Oldak Quill oldakquill at gmail.com
Mon Nov 19 01:48:31 UTC 2007

On 19/11/2007, Andrew Whitworth <wknight8111 at hotmail.com> wrote:
> There is a regular question on en.wikibooks that we have yet to find a satisfactory answer on. I would like to know if some people here could give us some insight on the issue.
> The question is whether an individual book, or even an individual page can be cross-licensed under the GFDL and another license (such as CC-BY-SA-x.x). I know that individual contributors can release their content under a plethora of licensing schemes, but can we say that a single book is released under the GFDL and CC-BY-SA-2.5, for example? And even if we say that the book is licensed in that way, can we say that all future wikibooks editors MUST also agree to release their contributions to that book under that same licensing scheme?
> The question arose earlier as to whether an individual book could be entirely released into the PD, although we've already decided that this isn't really possible.
> Would it be more reasonable to say that "XX version of this page, when uploaded originally, was cross-licensed under GFDL and YY. Future revisions of this page are only GFDL, but it is possible to copy, distribute, and fork XX version under an alternate license as well, just not on this server."?

Derivative works must be licensed with both licenses if the original
work is covered by both licenses.

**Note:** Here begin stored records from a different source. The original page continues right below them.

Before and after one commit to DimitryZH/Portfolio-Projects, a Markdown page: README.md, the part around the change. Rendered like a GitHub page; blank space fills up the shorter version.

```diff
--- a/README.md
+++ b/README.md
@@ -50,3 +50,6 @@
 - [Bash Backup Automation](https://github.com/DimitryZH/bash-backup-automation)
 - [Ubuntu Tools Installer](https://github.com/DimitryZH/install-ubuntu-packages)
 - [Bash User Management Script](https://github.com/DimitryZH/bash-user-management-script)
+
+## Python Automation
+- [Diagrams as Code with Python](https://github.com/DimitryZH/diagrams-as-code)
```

GFDL and CC-sa licenses require that
derivative works are licensed with the same license (or a different
version of the same license). Two licenses covering one work doesn't
change the conditions of either license and isn't a reason to take the
requirements of either license less seriously - both licenses must be
carried across to derivative works.

> Also, so long as we are talking alternate licensing schemes, how much of a pain in the ass would it be to try and change the licensing scheme for an entire site, such as en.wikibooks? Would it even be possible, or is it something that should have been dealt with at the very beginning and cannot now be changed? Is it something that we could say "all pages are released under the GFDL, but all pages after XX date are also released under YY license"?

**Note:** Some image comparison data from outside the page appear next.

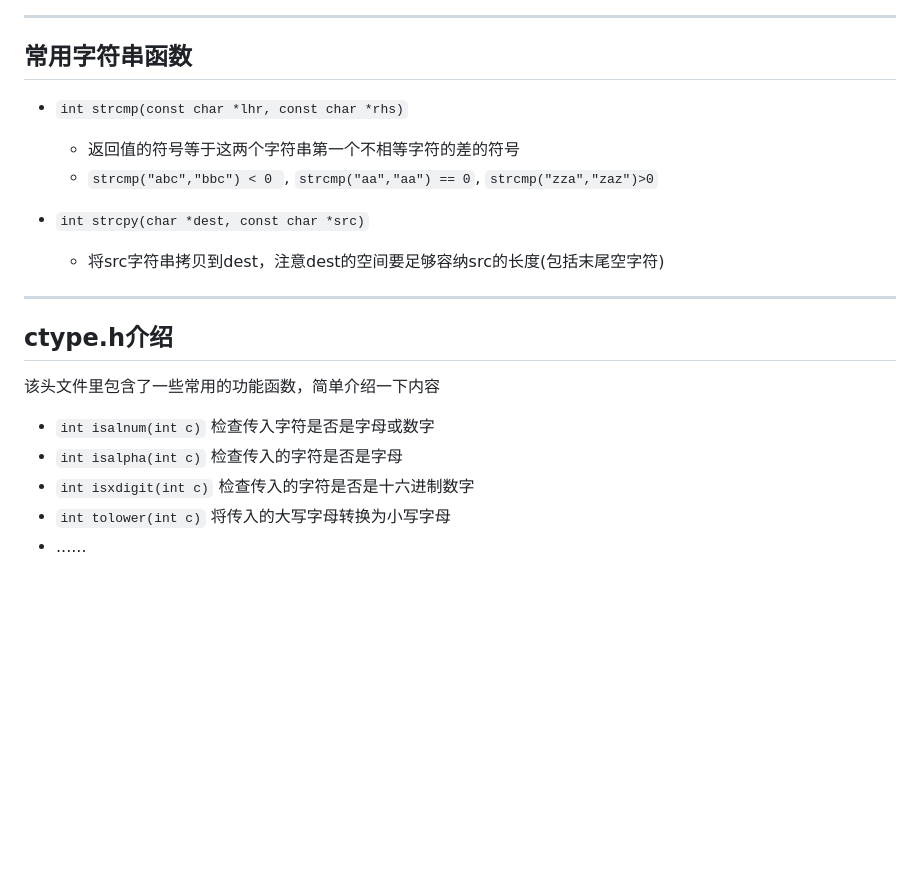
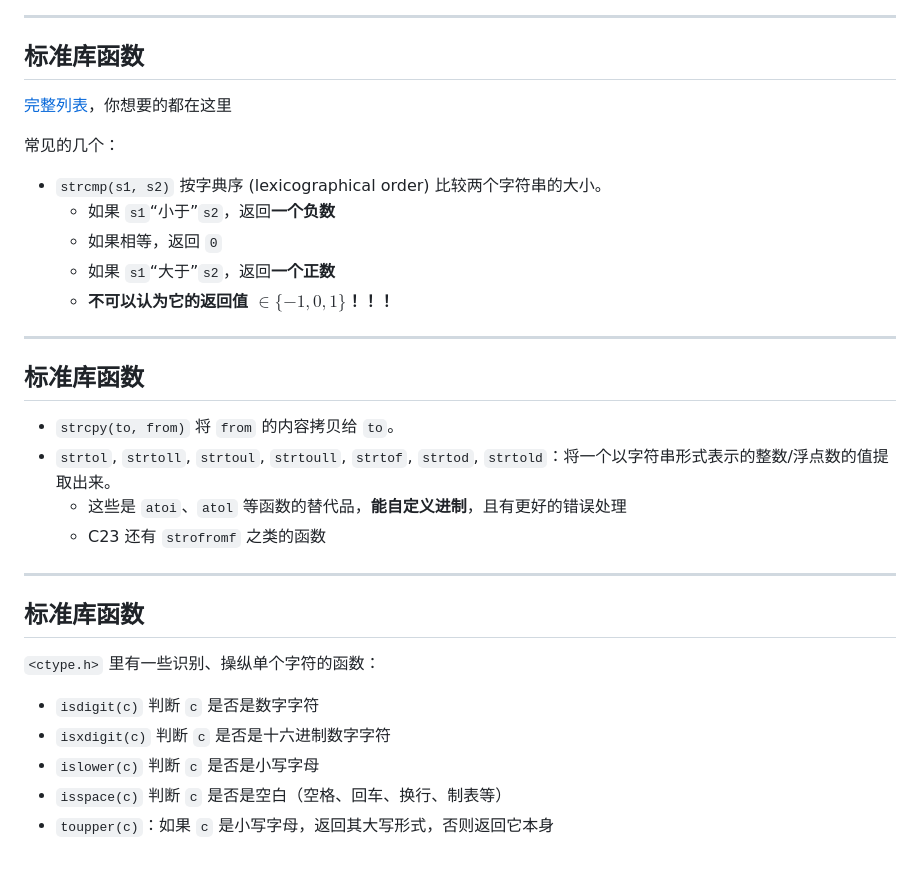
Before and after one commit to GKxxUCAS/CS100-recitations-spring2023, a Markdown page: r4/r4.md, the part around the change. Rendered like a GitHub page; blank space fills up the shorter version.

Commit message:
r4 strings

```diff
--- a/r4/r4.md
+++ b/r4/r4.md
@@ -500,24 +500,34 @@ const char *translations[] = {
 
 ---
 
-## 常用字符串函数
+## 标准库函数
 
-- `int strcmp(const char *lhr, const char *rhs)`
-  - 返回值的符号等于这两个字符串第一个不相等字符的差的符号
-  - `strcmp("abc","bbc") < 0 `, `strcmp("aa","aa") == 0`, `strcmp("zza","zaz")>0`
+[完整列表](https://en.cppreference.com/w/c/string/byte)，你想要的都在这里
 
-- `int strcpy(char *dest, const char *src)`
-  - 将src字符串拷贝到dest，注意dest的空间要足够容纳src的长度(包括末尾空字符)
+常见的几个：
 
+- `strcmp(s1, s2)` 按字典序 (lexicographical order) 比较两个字符串的大小。
+  - 如果 `s1`“小于”`s2`，返回**一个负数**
+  - 如果相等，返回 `0`
+  - 如果 `s1`“大于”`s2`，返回**一个正数**
+  - **不可以认为它的返回值 $\in\{-1,0,1\}$！！！**
 
 ---
 
-## ctype.h介绍
+## 标准库函数
 
-该头文件里包含了一些常用的功能函数，简单介绍一下内容
+- `strcpy(to, from)` 将 `from` 的内容拷贝给 `to`。
+- `strtol`, `strtoll`, `strtoul`, `strtoull`, `strtof`, `strtod`, `strtold`：将一个以字符串形式表示的整数/浮点数的值提取出来。
+  - 这些是 `atoi`、`atol` 等函数的替代品，**能自定义进制**，且有更好的错误处理
+  - C23 还有 `strofromf` 之类的函数
 
-- `int isalnum(int c)` 检查传入字符是否是字母或数字
-- `int isalpha(int c)` 检查传入的字符是否是字母
-- `int isxdigit(int c)` 检查传入的字符是否是十六进制数字
-- `int tolower(int c)` 将传入的大写字母转换为小写字母
-- ......
+---
+
+## 标准库函数
+
+`<ctype.h>` 里有一些识别、操纵单个字符的函数：
+- `isdigit(c)` 判断 `c` 是否是数字字符
+- `isxdigit(c)` 判断 `c` 是否是十六进制数字字符
+- `islower(c)` 判断 `c` 是否是小写字母
+- `isspace(c)` 判断 `c` 是否是空白（空格、回车、换行、制表等）
+- `toupper(c)`：如果 `c` 是小写字母，返回其大写形式，否则返回它本身
```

Because GFDL requires derivative works to be similarly licensed and
because Wikibooks doesn't hold the copyright of any of its contents
(the contributors do), you cannot un-GFDL Wikibooks unless you have
the agreement of *every* contributor. It may be possible to introduce
a policy whereby all new edits after a certain date are dual-licensed,
but this would be inelegant, problematic and constricting.

Hope this helps.

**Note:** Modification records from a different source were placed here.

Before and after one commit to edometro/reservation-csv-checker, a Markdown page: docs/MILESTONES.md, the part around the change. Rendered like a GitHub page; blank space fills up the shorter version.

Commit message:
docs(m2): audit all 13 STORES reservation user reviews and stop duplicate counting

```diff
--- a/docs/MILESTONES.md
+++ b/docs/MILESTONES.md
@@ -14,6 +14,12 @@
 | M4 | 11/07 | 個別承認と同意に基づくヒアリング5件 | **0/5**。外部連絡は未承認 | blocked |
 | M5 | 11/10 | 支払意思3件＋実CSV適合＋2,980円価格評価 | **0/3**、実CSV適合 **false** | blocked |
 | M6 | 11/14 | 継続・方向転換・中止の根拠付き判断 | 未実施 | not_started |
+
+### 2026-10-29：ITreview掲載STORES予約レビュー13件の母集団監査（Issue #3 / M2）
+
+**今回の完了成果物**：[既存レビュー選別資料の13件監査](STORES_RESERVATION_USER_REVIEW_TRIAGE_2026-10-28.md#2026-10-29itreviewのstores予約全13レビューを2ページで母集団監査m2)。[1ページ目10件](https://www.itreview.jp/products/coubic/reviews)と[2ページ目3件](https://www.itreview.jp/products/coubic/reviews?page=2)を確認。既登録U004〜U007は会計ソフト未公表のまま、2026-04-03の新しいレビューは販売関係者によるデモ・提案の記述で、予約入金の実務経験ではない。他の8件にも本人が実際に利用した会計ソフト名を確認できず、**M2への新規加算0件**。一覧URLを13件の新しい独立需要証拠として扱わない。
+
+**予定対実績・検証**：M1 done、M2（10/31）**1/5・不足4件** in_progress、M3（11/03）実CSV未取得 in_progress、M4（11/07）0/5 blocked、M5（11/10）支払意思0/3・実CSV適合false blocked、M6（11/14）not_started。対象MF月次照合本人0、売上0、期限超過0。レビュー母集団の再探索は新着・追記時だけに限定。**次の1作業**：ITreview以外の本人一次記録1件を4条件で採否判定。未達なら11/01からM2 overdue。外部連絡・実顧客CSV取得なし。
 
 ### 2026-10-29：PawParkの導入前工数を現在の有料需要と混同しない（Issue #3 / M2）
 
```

Oldak Quill (oldakquill at gmail.com)

More information about the foundation-l mailing list